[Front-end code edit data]
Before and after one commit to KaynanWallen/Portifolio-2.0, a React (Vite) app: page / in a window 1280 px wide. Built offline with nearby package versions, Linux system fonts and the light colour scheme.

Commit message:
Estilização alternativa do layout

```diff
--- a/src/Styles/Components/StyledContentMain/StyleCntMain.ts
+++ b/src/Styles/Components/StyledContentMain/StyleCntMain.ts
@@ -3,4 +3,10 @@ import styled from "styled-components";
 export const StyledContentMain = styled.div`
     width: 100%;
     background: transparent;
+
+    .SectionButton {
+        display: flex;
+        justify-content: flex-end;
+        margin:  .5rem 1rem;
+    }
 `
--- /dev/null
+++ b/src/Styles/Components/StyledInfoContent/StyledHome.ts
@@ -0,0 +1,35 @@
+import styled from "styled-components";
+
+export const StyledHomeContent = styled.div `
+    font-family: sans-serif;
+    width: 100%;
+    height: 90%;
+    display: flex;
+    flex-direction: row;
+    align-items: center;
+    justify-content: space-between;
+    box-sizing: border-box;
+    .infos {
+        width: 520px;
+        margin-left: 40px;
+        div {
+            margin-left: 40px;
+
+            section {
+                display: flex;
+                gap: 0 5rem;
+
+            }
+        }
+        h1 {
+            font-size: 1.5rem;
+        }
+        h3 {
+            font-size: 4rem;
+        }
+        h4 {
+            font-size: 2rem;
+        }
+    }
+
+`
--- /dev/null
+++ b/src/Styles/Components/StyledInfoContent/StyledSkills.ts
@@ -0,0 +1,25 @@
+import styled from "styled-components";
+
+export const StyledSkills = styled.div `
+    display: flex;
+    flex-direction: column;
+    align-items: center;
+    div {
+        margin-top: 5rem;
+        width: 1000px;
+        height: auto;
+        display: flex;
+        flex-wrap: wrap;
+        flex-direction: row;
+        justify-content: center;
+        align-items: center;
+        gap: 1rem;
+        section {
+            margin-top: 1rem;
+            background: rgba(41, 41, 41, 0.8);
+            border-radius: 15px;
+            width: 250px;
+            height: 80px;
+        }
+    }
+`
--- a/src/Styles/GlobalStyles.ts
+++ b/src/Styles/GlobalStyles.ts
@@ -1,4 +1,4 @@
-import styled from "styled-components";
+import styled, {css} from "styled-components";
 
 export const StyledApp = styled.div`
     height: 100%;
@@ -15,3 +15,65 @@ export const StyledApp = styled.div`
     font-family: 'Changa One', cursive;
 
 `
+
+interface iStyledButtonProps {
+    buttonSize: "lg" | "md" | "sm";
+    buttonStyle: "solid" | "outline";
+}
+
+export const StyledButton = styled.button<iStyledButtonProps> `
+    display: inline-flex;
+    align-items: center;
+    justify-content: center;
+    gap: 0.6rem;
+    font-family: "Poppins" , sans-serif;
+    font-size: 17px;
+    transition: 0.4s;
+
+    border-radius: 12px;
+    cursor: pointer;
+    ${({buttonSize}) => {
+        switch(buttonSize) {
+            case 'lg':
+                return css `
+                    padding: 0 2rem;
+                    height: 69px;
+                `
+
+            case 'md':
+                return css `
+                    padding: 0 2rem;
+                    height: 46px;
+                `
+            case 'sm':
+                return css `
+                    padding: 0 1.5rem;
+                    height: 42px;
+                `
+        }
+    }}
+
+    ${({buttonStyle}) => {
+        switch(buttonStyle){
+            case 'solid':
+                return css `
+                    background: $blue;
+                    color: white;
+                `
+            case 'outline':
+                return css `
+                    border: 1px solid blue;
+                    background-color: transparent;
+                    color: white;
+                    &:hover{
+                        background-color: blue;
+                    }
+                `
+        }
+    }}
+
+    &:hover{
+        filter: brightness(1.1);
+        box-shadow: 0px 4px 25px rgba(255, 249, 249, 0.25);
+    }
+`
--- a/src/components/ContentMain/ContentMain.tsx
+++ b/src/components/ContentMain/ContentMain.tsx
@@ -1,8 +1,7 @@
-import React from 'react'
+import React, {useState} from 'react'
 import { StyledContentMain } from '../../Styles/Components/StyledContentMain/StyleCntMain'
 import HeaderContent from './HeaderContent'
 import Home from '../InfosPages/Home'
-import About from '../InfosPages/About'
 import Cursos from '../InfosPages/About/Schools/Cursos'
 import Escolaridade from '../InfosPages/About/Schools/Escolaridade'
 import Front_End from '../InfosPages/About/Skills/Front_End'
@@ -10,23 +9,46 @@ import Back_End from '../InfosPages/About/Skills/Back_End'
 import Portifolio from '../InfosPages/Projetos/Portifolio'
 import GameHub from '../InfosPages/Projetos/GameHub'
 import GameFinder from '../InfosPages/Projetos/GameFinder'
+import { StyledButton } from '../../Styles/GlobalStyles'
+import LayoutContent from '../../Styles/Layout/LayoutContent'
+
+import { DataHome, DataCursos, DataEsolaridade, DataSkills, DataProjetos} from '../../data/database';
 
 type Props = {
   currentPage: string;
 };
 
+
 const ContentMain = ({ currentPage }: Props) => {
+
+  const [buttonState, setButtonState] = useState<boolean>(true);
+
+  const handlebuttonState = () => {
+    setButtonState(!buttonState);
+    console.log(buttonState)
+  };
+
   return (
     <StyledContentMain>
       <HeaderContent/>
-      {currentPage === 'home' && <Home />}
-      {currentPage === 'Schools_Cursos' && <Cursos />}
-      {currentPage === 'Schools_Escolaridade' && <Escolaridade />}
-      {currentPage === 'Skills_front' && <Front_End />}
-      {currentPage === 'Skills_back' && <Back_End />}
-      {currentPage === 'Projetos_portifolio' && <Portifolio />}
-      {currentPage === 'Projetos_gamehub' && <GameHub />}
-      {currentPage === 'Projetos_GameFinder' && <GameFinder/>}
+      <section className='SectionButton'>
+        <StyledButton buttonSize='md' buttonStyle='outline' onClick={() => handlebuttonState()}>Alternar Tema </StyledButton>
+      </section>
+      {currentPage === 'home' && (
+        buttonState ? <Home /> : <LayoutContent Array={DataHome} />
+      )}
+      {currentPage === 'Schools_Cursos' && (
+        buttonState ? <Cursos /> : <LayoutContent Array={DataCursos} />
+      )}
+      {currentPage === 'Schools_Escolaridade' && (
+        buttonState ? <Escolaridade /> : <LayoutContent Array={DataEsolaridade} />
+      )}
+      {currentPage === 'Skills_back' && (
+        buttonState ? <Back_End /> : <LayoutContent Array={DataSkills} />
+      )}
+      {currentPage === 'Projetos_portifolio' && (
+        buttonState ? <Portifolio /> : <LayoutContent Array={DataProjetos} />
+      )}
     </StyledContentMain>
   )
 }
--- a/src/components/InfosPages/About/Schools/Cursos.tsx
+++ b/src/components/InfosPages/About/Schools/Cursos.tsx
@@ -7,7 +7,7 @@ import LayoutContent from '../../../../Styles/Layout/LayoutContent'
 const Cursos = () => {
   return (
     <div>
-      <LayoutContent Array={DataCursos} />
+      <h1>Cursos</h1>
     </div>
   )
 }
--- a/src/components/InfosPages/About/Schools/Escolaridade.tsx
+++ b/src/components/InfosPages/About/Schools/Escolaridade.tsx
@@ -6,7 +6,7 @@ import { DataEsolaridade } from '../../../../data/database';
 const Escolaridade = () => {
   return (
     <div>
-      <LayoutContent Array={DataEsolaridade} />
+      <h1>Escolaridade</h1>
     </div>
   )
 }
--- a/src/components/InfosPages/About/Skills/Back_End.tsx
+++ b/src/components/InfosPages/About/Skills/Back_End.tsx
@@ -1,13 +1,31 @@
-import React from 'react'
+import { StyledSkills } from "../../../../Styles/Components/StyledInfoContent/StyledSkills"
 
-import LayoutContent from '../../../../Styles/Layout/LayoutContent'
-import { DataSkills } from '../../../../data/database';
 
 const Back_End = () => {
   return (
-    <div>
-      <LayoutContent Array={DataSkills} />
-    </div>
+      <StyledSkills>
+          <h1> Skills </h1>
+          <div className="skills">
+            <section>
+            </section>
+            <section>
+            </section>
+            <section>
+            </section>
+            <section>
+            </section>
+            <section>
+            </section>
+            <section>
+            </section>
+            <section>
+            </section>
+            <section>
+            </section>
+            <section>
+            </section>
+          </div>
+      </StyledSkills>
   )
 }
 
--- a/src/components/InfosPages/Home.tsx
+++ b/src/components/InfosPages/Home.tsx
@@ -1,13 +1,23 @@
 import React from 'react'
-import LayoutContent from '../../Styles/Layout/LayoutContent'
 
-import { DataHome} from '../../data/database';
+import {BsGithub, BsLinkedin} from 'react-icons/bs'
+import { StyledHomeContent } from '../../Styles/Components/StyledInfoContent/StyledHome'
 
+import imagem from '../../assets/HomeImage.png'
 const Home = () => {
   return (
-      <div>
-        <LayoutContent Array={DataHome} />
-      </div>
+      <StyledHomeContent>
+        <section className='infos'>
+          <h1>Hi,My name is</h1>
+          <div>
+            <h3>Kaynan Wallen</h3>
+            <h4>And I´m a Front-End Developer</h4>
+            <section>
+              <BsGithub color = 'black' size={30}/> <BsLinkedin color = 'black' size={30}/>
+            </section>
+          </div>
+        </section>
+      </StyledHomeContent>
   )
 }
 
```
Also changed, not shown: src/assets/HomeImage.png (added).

◆ TASK STATEMENT ◆
Please report how many lines of the entries above include "height". Only the number is wanted.

◆ RESULT ◆
7